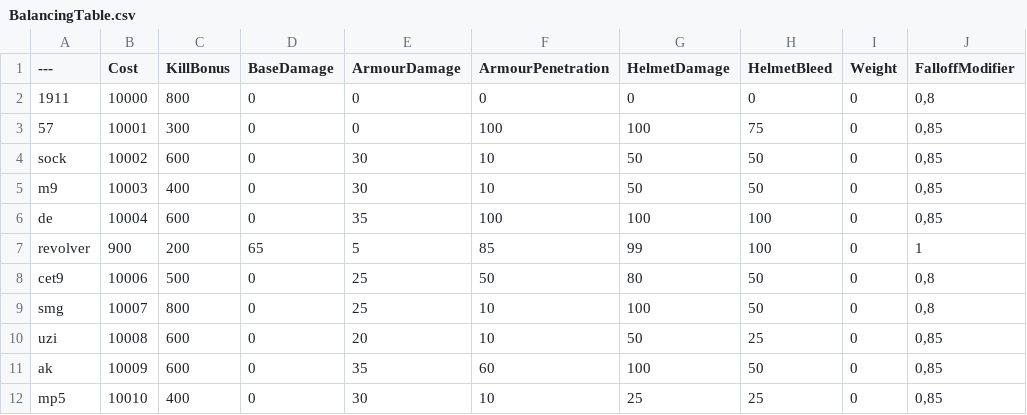
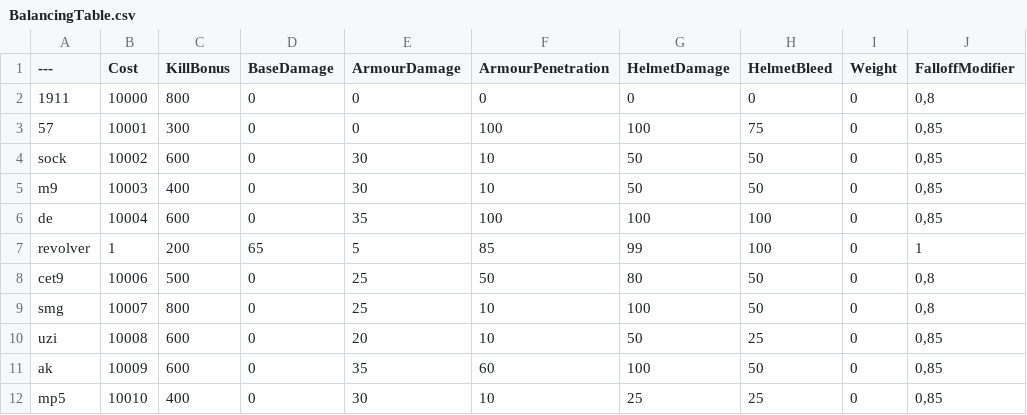
Before and after one commit to Greendayle/instagibPavlov, a CSV file: BalancingTable.csv, drawn as a sheet; only a part is shown; the diff names each change by its address in the sheet, - before the commit and + after, or states it on an @@ line.

Commit message:
Update BalancingTable.csv

```diff
--- a/BalancingTable.csv
+++ b/BalancingTable.csv
-B7 (Cost): 900
+B7 (Cost): 1
```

Task details:
Each line above that includes the word "BalancingTable" is to be copied.

Written solution:
Before and after one commit to Greendayle/instagibPavlov, a CSV file: BalancingTable.csv, drawn as a sheet; only a part is shown; the diff names each change by its address in the sheet, - before the commit and + after, or states it on an @@ line.
Update BalancingTable.csv
--- a/BalancingTable.csv
+++ b/BalancingTable.csv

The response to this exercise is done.